By topgear, 18 January 2021

Here’s how Toyota’s been spending lockdown, folks.

After a year and a half working on an all-new endurance racing car for the 2021 Le Mans Hypercar regulations, Toyota has now revealed its contender. And if you’re just comparing its raw data to the old Le Mans-winning TS050 Hybrid, the brand-spanking new GR010 Hybrid looks… well, a bit half-baked.

Despite a bigger engine – a new 3.5-litre twin-turbo V6, in place of the old TS050’s 2.4-litre engine – the GR010 is less powerful than its immediate predecessor. The car’s also longer and wider. Toyota admits it’ll be about ten seconds slower per lap around the Le Mans circuit. And 162kg heavier.

Doesn’t sound like progress, does it? But hold on there. The Le Mans Hypercar class has been created to stem the out-of-control budgets teams were pouring into their furiously complicated ultra-hybrids. These new cars are supposed to be easier to build, cheaper to operate, better to race – oh, and they’ll be spawning road-going versions.

Yup, Toyota will reveal a GR010 with numberplates later this year. Imagine how that’s going to look plonked in the showroom between a Corolla and a RAV4.

In endurance racing, the secret to winning is to A) don’t crash and B) build a car that doesn’t need to visit the pits very often. Reliable, fuel-efficient racers rack up more laps and get trophies. So, Toyota’s been busy with a clever hybrid system for the GR010.

While the petrol engine only drives the rear wheels, the front axle is powered by an electric motor. It generates as much power as the petrol engine in a GR Yaris – around 270bhp.

Because the car isn’t allowed to generate more than 670bhp, the on-board computer will automatically reduce the engine’s horsepower delivery as the driver boots the throttle and the front e-motor joins in the party.

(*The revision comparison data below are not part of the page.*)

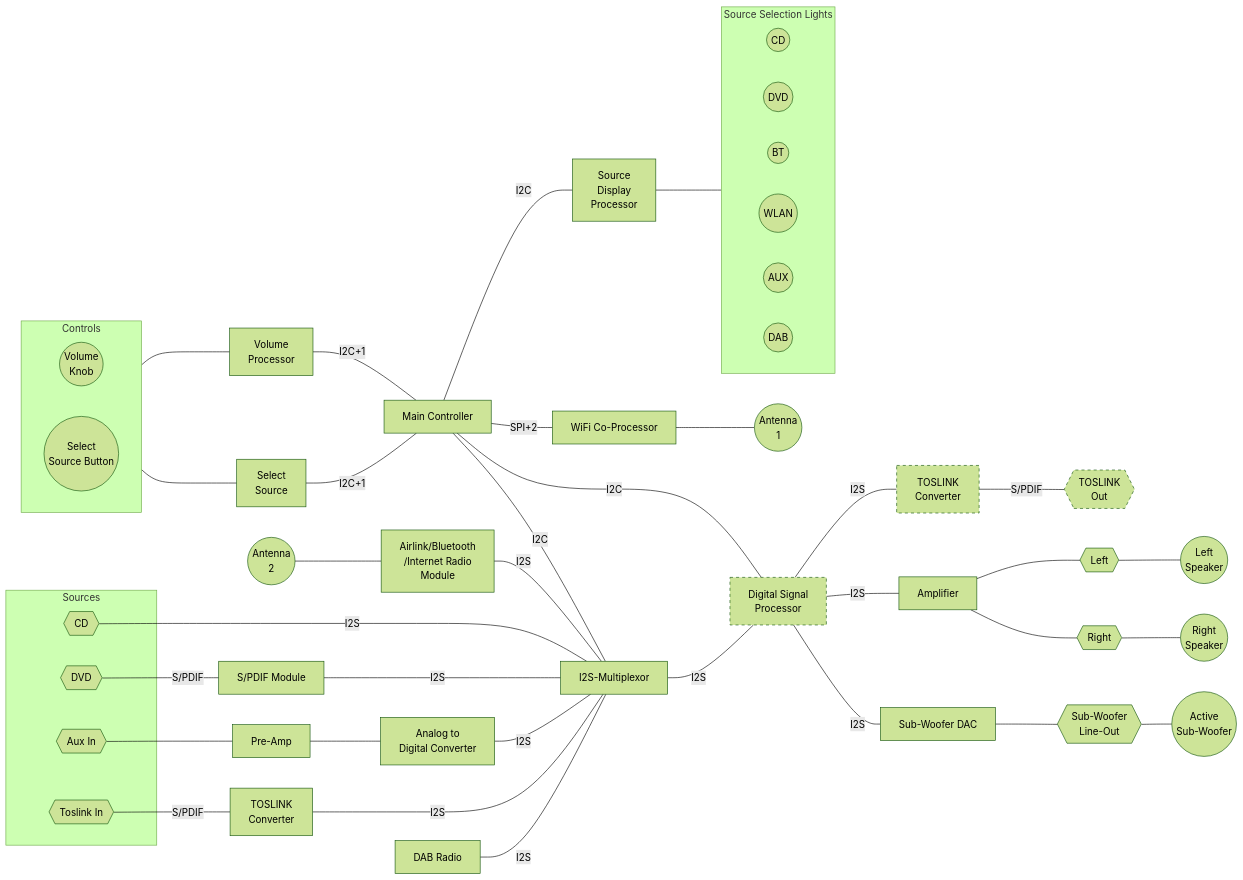
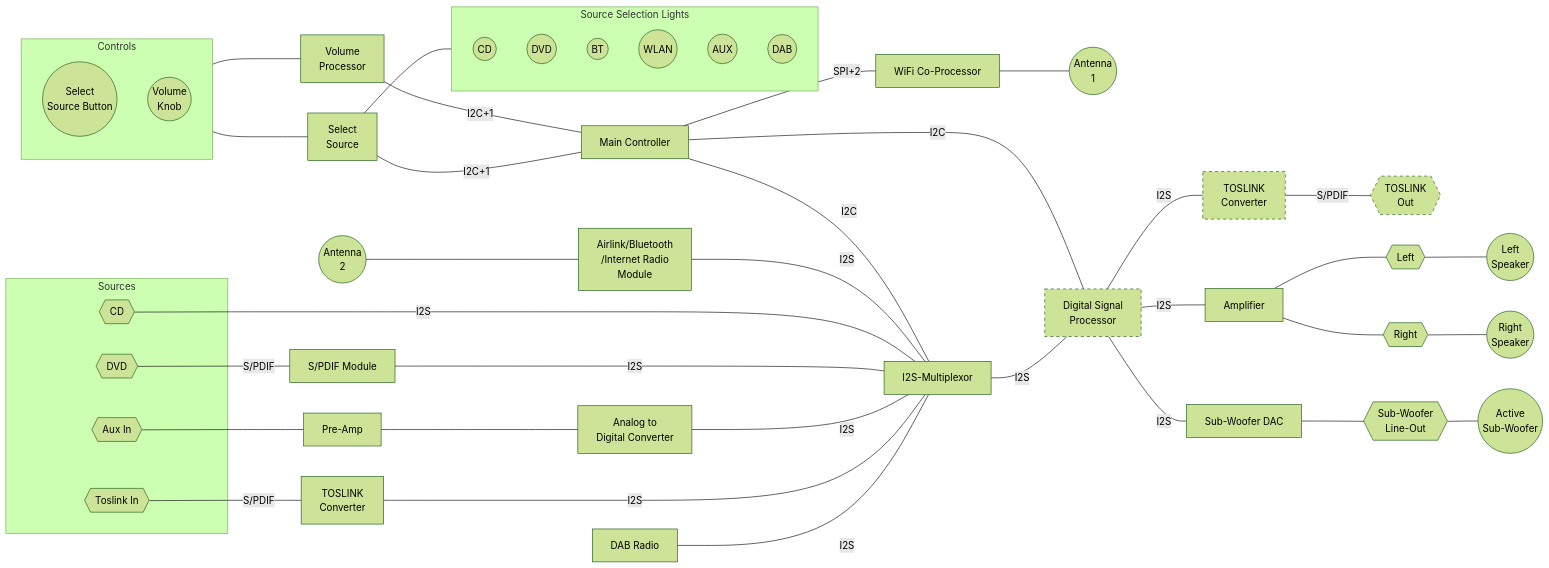
Before and after one commit to adoble/modular-audio: the first of 3 diagrams in README.md, drawn with Mermaid (forest theme). The commit also changed other lines of this file, not shown here.

Commit message:
Updated system diagram

````diff
--- a/README.md
+++ b/README.md
@@ -13,66 +13,66 @@
 ```mermaid
 graph LR;
 
-main_ctrl -- I2C --- source_display_proc["Source <br> Display <br> Processor"] --- source_sel_display
+
 main_ctrl["Main Controller"] -- I2C --- i2sm[I2S-Multiplexor];
 wifi --- antenna1((Antenna <br> 1));
 
 main_ctrl -- I2C --- dsp;
 main_ctrl -- SPI+2 --- wifi["WiFi Co-Processor"]
 i2sm -- I2S --- dsp["Digital Signal <br> Processor"] -- I2S --- amp[Amplifier];
 dsp -- I2S --- toslink_out_converter[TOSLINK<br>Converter] -- "S/PDIF" --- toslink_out{{TOSLINK <br> Out}};
 
 
 style dsp stroke-dasharray: 5 5;
 style toslink_out_converter stroke-dasharray: 5 5;
 style toslink_out stroke-dasharray: 5 5;
 
 
 subgraph sources [Sources]
     cd{{CD}};
     dvd{{DVD}};
     tos_link_in{{Toslink In}}
     aux{{Aux In}};
     
 end
 
 subgraph source_sel_display [Source Selection Lights]
-    direction RL;
-    cd_source_selected((CD ));
-    dvd_source_selected((DVD));
-    bluetooth_source_selected((BT ));
-    wlan_source_selected((WLAN));
-    aux_source_selected((AUX));
-    dab_source_selected((DAB));
+    cd_source_selected((CD ))
+    dvd_source_selected((DVD))
+    bluetooth_source_selected((BT ))
+    wlan_source_selected((WLAN))
+    aux_source_selected((AUX))
+    dab_source_selected((DAB))
 end
 
 antenna2((Antenna <br> 2)) --- airlink;
 airlink["Airlink/Bluetooth <br> /Internet Radio <br> Module"] -- I2S --- i2sm
 cd -- I2S  --- i2sm;
 dvd -- "S/PDIF" --- spdif["S/PDIF Module"] -- I2S --- i2sm;
 aux --- Pre-Amp --- adc[Analog to <br>Digital Converter] -- I2S --- i2sm;
 tos_link_in -- "S/PDIF" --- toslink_converter[TOSLINK<br>Converter] -- I2S --- i2sm; 
 dab["DAB Radio"] -- I2S --- i2sm
 
 amp --- left{{Left}} --- left_spk((Left <br> Speaker)) 
 amp --- right{{Right}} --- right_spk((Right <br> Speaker)) 
 
 dsp -- I2S --- sw-dac[Sub-Woofer DAC] --- sw-line-out{{Sub-Woofer<br>Line-Out}} --- active-sw((Active<br>Sub-Woofer))
 
 
 vol_proc[Volume <br> Processor];
 sel_source[Select <br> Source <br>];
 
 subgraph controls[Controls]
-    direction RL;
-    vol_knob((Volume <br> Knob));
+    direction TB
     sel_source_btn((Select <br> Source Button))
+    vol_knob((Volume <br> Knob))
 end
 
+sel_source --- source_sel_display
 vol_knob --- vol_proc -- I2C+1--- main_ctrl;
 sel_source_btn --- sel_source -- I2C+1--- main_ctrl;
 
 
 click main_ctrl "https://github.com/adoble/modular-audio/blob/main/README.md#controller"
 click i2sm "https://github.com/adoble/modular-audio/tree/main/hardware/i2s-multiplexer" "Click to see sub-repository"
 ```
````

Get the electrics to do more work, and the combustion engine drinks less. And Toyota hopes that means the drivers end the day sippin’ champagne.

Meanwhile, Toyota’s had to develop new-but old-school hydraulic brakes, because it can’t use re-gen at the rear to slow the back axle any more. Even the downforce is less trick than we’re used to.

The rulebooks says only one bodywork design is allowed per season, so if you throw all your eggs in the ‘make it slippery for Le Mans’ basket, your car will be hopeless at the twistier circuits like Fuji and Bahrain. Why can’t they try that in F1?

We’re missing a component, aren’t we? Ah, yes, the brave fleshy bit who lies in the middle, turning the steering wheel and complaining down the radio. Reigning World Champions Mike Conway, Kamui Kobayashi and José María López will drive the #7 GR010 Hybrid while Sébastien Buemi, Kazuki Nakajima and Brendon Hartley race with the #8 car. Test and reserve driver duties fall to Nyck de Vries.

The GR010 will do battle with fellow Le Mans Hypercars from Scuderia Cameron Glickenhaus and German racing outfit ByKolles Racing. Aston Martin’s plot to enter a Valkyrie has been put on hold sadly, but Peugeot is set to join the fray in 2022…. after it’s spent a year watching from the sidelines, making notes.

Fingers crossed for a new golden age of 24-hour racing, then?